Two "perks" and an icepack later we were on our way to a hospital 45 minutes away. The drive was painful but I was euphorically optimistic. when we entered the hospital, I could barely walk. Many helpful ladies offered me a wheel chair. There is a point in pain where you can no longer put together coherent sentences. "No" pause "wheelchair" was all I could manage. until a lovely paramedic spotted me and grabbed a stretcher for me to lie on my side on. It had been 4 hours since I had been given the perks. They were wearing off fast and I was in an emergency waiting room on a stretcher with an icepack between my legs. I started to cry. "This is the 3rd time I've been in this hospital post-op where they've let my pain meds wear off." I was in the presence of my OBGYN within 10 minutes of that statement.

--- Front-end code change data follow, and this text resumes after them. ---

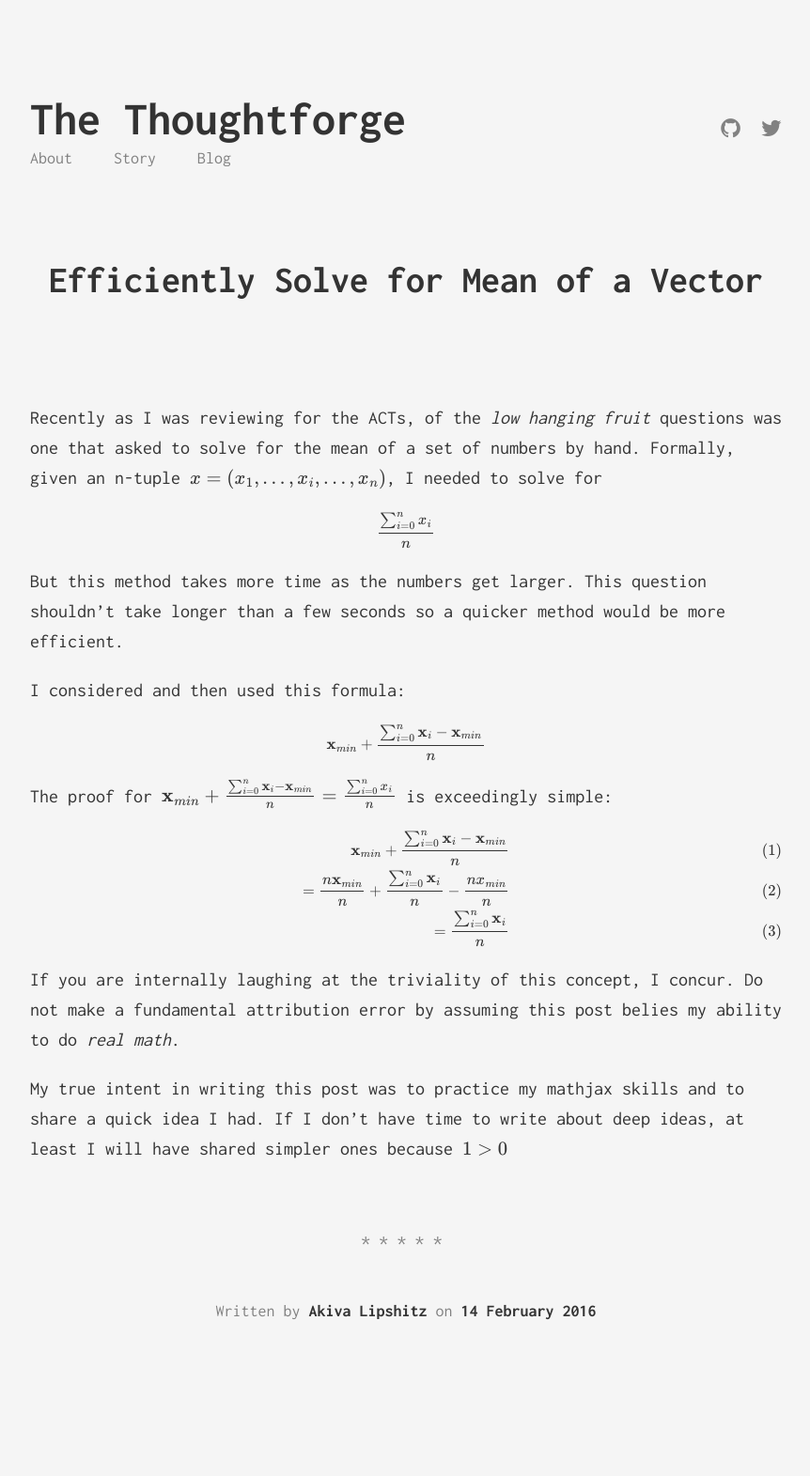
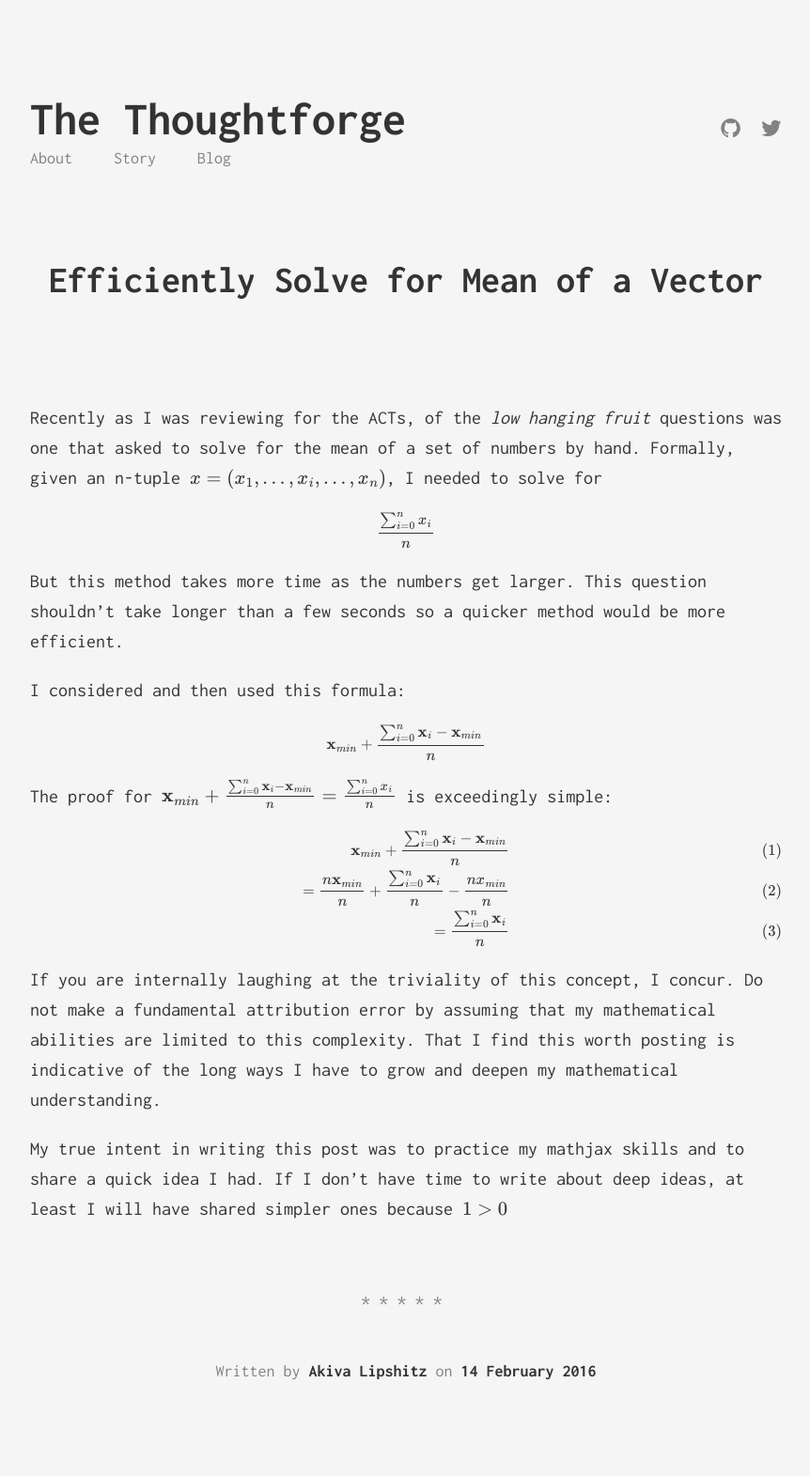
Before and after one commit to aclinnovator/aclinnovator.github.io, a Jekyll site: the page built from _posts/2016-02-14-efficiently-solve-for-mean-of-a-vector.markdown, in a window 1280 px wide. Shown: the whole page at 94% size, without its empty margins (208-1070 px from the left). Built offline with Jekyll 4.4.1, drawn with Linux system fonts in a browser that asks for light colours; formulas are drawn with MathJax 3; before the commit the page ends 1507 px from its top, so only the background shows below that.

Commit message:
Update 2016-02-14-efficiently-solve-for-mean-of-a-vector.markdown

```diff
--- a/_posts/2016-02-14-efficiently-solve-for-mean-of-a-vector.markdown
+++ b/_posts/2016-02-14-efficiently-solve-for-mean-of-a-vector.markdown
@@ -22,6 +22,6 @@ $$\begin{align}
    = \frac{\sum_{i=0}^n{\textbf{x}_i}}{n}\tag 3\\
 \end{align}$$
 
-If you are internally laughing at the triviality of this concept, I concur. Do not make a fundamental attribution error by assuming this post belies my ability to do *real math*.
+If you are internally laughing at the triviality of this concept, I concur. Do not make a fundamental attribution error by assuming that my mathematical abilities are limited to this complexity. That I find this worth posting is indicative of the long ways I have to grow and deepen my mathematical understanding.
 
 My true intent in writing this post was to practice my mathjax skills and to share a quick idea I had. If I don't have time to write about deep ideas, at least I will have shared simpler ones because $1>0$
```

This OBGYN was a get down to business kind of guy. I asked for pain relief before he examined me and he gave me morphine with a hint of gravol. My partner asked if the Dr, had read the chart (referring to the section on past sexual abuse) and asked him to explain what he was doing while he was doing it. He explained that he was going to examine with his hands the inflamed area. Morphine was a miracle. I could feel him touching the area, but there was no pain and very little anxiety. "There's still infection in there, I can feel it." He told me.
"The Dr. told us no infection came out" I told him, very confused.
"There's infection, I can feel it, I'm going to put you under general anesthetic then I am going to do another incision to drain the infection, then I am going to fill it with gauze, ok?"
"What are the risks?" I asked because last time I didn't.
"very little risk is involved in this procedure the risk of complication is less than 1%"
I signed the consent form but asked to speak with the anesthesiologist before the procedure.
I recognised the anaesthesiologist from the birth of my son and felt very relieved. He gave me the option of being awake for the procedure.
"Which carries more risks, the spinal or general?"
"About the same." he told me.
"I'll take general, I'm sick of being poked at while I'm awake."

I woke up in recovery and was taken care of by a lovely nurse. She let my partner in to come see me. I felt so much better, not only from the great drugs that I'm sure were coursing through my body, but because I trusted this OBGYN. I was proscribed T2's and at least a week off work.

I had a few rough nights, developed an allergy to my antibiotics (my face swelled). I took a look at myself in the mirror (I have to pull 5cm of gauze out of my incision everyday). When I saw the first incision, I was infuriated. It was nowhere near the duct that enters the Bartholin gland. The incision had been made in completely the wrong spot. No wonder he didn't find the infection he was nowhere near it! So not only was the surgery traumatic it was completely useless. All it did was add to the pain as the abscess swelled behind this fresh incision that was stuffed with gauze. No wonder I needed so much pain medication. I asked my GP to make copies of the surgical notes so I could read them. Turns out they call what the first Dr. did to me a "trial incision". When it comes to a vagina the word "trial" should never come before the word incision. Please do not cut into my genitals unless you are sure you know what you are doing. Is that too much to ask? I'm sure that Dr. wouldn't agree to a trial incision on his penis. I hated hospitals before. I always felt vulnerable and coerced. I feel like all of my rights are taken away when I enter one, that I am at the mercy of someones ego and schedule. How can a place that tries to be so efficient that it loses touch with the needs/fears of it's patients be a healing environment?

So, now starts the letter writing. Physician's College of Ontario, Nursing College of Ontario. The Hospital Administration. Sensitivity training would be an asset, considering that an estimated 1 in every 3 women has been sexually assaulted at least once in her lifetime. Let us not forget that many men have also suffered from sexual abuse. The Handbook on Sensitive Practice for Health Care Practitioners states: "Examination or treatment may trigger flashbacks or overwhelming emotions such as fear, anxiety, terror, grief, or anger." I think these health care providers need a reminder about "First, do no harm."